[Goal of the exercise]: Look through the records below and collect all lines that hold the string "Muse".

(Revision tracking records)
----

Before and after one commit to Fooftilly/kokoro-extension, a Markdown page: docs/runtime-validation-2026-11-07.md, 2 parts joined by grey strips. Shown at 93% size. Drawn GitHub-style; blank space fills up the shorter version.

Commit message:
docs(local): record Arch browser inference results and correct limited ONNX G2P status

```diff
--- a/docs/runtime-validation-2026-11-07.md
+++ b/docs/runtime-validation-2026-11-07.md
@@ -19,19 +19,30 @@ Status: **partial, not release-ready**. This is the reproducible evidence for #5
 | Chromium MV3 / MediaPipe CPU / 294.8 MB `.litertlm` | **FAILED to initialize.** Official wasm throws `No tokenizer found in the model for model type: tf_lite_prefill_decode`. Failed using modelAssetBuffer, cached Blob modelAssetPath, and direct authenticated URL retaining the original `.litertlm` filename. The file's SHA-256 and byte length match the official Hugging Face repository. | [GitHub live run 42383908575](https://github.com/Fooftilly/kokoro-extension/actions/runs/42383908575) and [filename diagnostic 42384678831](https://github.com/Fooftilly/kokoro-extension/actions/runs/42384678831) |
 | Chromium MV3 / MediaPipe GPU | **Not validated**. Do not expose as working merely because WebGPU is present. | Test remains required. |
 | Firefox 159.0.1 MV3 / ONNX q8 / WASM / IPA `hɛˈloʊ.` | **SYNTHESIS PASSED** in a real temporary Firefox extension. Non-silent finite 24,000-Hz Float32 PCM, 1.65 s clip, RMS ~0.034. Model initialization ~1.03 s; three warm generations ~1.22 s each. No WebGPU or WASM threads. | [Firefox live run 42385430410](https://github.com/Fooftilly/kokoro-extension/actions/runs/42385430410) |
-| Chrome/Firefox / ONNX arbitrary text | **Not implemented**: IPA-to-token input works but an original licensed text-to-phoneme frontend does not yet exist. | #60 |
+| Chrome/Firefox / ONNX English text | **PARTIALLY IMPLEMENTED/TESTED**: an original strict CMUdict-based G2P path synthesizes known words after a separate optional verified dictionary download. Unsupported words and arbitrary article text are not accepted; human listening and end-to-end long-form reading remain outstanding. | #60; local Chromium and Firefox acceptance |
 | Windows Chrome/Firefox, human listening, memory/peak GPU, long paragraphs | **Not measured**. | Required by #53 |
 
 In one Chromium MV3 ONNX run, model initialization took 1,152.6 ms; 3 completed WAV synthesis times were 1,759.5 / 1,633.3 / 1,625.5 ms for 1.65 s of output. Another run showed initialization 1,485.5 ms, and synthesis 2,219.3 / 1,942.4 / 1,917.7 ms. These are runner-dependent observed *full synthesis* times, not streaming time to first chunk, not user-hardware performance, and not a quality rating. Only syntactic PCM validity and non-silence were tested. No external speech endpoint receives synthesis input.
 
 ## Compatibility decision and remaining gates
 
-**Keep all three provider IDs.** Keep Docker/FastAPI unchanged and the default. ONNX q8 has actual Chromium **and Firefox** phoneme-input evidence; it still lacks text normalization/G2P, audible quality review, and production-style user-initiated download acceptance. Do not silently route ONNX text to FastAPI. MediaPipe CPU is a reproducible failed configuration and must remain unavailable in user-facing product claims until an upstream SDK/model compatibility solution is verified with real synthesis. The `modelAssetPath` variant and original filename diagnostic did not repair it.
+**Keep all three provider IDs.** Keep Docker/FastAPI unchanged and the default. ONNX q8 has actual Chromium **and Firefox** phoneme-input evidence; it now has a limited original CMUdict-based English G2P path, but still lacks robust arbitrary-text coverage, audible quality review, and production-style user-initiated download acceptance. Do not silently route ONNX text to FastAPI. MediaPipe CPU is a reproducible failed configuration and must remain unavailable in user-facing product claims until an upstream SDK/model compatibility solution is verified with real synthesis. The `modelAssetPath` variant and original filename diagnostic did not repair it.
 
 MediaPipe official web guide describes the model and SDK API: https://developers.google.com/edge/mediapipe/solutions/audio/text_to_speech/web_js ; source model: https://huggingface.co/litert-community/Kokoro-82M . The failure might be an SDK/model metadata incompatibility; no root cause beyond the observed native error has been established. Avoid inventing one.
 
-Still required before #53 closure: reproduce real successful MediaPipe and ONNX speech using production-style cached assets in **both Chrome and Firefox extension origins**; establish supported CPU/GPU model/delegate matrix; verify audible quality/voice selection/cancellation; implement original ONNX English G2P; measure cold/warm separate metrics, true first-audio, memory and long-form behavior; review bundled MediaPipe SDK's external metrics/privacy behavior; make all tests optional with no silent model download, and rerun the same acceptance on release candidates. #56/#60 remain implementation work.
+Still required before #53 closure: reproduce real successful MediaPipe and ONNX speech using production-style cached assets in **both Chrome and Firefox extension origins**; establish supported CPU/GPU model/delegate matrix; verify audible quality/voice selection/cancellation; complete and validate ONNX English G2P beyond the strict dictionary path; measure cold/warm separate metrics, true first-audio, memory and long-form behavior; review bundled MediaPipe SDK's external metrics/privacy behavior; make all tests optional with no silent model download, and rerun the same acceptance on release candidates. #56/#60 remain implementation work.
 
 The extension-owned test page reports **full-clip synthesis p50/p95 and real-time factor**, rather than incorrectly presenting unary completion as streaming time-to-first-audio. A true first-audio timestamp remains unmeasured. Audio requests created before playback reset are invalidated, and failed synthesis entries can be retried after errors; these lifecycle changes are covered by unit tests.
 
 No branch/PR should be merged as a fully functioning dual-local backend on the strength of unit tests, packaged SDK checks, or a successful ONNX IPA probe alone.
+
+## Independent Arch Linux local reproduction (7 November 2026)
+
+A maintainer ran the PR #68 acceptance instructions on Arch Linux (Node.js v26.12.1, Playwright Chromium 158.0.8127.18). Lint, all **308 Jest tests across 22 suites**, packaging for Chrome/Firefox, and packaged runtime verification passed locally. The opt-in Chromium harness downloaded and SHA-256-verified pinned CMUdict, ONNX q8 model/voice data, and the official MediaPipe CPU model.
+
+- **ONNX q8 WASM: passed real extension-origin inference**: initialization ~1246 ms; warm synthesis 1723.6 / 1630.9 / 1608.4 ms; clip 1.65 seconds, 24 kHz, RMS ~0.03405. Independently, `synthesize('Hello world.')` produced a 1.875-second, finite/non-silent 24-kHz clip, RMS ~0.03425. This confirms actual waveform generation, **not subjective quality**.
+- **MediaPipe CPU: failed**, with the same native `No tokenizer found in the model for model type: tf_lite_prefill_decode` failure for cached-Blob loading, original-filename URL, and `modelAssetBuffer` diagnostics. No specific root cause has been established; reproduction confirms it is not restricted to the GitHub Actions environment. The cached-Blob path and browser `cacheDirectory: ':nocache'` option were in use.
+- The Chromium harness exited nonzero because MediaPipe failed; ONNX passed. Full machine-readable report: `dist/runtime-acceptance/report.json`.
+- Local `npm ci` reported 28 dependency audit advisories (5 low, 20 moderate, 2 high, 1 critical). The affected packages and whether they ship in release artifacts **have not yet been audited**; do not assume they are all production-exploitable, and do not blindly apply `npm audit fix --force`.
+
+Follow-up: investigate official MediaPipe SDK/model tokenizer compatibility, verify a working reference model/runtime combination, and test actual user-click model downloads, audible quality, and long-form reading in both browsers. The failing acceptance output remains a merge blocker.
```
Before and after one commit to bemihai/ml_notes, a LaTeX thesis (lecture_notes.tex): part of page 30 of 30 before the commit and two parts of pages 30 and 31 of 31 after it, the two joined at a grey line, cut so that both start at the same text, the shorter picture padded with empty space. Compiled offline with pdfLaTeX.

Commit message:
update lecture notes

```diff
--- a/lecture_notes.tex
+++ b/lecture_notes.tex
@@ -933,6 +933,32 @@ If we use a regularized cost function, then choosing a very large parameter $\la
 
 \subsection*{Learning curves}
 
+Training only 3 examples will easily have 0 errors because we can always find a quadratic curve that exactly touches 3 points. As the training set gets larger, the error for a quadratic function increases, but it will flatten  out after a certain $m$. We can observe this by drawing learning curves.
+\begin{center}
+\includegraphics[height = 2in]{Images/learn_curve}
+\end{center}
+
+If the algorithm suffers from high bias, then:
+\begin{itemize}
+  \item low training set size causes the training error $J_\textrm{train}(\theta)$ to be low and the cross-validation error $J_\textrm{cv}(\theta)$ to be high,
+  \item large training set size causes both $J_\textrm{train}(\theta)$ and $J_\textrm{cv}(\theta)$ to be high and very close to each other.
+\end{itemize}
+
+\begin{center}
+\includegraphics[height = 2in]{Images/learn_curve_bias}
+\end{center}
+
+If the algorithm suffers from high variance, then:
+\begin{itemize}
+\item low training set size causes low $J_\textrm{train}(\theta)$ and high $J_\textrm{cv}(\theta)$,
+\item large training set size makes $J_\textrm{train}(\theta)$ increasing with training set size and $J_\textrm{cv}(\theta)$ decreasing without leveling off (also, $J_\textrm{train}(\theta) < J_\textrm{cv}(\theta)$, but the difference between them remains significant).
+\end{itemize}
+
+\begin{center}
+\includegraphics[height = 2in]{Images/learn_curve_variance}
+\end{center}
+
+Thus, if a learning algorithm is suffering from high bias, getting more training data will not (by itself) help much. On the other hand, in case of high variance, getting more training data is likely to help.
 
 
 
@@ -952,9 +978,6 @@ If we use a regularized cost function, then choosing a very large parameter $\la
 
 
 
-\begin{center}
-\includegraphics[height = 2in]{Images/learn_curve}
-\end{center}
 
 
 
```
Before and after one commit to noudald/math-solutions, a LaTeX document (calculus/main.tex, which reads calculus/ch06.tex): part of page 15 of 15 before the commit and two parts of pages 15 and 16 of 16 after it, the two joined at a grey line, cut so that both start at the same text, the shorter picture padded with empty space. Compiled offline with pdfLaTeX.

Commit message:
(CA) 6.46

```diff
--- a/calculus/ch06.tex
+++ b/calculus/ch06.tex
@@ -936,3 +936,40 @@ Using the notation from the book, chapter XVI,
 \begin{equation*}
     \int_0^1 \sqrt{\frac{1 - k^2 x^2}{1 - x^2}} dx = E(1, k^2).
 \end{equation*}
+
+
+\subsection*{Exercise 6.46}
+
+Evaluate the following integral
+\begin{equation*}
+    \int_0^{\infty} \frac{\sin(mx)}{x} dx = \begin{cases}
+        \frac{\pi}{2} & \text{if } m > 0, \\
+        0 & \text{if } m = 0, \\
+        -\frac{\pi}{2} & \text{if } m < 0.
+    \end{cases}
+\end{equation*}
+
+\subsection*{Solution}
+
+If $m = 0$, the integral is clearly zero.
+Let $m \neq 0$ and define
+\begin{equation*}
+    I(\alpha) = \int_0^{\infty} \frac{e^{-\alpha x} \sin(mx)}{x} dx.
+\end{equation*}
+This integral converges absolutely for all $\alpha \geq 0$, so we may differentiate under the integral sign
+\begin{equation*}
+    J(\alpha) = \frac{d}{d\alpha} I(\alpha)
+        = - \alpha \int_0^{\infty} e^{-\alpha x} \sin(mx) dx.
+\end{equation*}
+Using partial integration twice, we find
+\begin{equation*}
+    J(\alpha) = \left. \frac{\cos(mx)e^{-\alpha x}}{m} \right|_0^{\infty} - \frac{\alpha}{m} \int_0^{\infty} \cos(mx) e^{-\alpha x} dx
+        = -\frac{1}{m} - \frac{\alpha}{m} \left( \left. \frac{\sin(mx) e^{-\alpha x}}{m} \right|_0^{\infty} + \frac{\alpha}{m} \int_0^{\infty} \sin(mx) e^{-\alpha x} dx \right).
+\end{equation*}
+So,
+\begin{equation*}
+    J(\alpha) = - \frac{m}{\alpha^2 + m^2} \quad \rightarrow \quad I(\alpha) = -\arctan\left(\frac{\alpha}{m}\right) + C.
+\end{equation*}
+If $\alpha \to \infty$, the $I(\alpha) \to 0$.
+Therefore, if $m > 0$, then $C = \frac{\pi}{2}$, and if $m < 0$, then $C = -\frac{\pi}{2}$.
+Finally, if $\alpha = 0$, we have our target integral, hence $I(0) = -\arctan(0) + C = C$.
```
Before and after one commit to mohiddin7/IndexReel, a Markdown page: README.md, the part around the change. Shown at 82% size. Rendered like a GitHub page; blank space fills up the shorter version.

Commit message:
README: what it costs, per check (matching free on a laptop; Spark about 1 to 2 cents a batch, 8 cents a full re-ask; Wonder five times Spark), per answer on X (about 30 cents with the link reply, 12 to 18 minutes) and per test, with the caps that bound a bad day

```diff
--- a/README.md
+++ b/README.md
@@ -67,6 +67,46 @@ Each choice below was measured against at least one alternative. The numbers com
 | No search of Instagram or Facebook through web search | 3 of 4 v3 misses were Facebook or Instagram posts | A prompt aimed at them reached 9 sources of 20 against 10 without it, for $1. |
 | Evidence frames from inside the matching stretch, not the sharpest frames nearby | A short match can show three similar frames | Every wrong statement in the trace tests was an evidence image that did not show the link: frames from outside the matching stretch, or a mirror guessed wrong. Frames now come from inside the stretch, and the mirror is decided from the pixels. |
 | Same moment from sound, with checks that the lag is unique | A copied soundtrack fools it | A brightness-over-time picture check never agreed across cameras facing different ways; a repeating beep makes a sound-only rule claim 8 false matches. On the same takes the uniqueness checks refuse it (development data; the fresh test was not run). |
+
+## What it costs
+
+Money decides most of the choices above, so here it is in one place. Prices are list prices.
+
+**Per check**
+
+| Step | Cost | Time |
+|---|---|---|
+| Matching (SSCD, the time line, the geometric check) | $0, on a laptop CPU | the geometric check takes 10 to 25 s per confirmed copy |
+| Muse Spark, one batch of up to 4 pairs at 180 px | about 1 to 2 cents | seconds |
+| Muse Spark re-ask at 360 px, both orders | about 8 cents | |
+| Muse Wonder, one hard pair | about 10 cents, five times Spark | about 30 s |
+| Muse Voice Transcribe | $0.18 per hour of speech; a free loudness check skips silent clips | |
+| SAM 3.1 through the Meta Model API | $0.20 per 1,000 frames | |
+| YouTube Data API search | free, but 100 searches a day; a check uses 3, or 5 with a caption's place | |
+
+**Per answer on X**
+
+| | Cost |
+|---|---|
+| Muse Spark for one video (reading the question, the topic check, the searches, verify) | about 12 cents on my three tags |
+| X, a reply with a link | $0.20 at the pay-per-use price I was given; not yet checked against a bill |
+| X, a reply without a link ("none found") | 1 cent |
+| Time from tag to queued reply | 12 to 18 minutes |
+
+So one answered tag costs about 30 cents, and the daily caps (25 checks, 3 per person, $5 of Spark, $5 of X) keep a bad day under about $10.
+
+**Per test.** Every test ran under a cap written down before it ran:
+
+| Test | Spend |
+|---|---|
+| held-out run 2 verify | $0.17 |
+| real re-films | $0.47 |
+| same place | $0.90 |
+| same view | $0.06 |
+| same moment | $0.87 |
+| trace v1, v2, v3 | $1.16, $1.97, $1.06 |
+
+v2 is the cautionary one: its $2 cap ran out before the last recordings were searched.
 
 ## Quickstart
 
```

----

[Task output]:
+| Muse Spark, one batch of up to 4 pairs at 180 px | about 1 to 2 cents | seconds |
+| Muse Spark re-ask at 360 px, both orders | about 8 cents | |
+| Muse Wonder, one hard pair | about 10 cents, five times Spark | about 30 s |
+| Muse Voice Transcribe | $0.18 per hour of speech; a free loudness check skips silent clips | |
+| Muse Spark for one video (reading the question, the topic check, the searches, verify) | about 12 cents on my three tags |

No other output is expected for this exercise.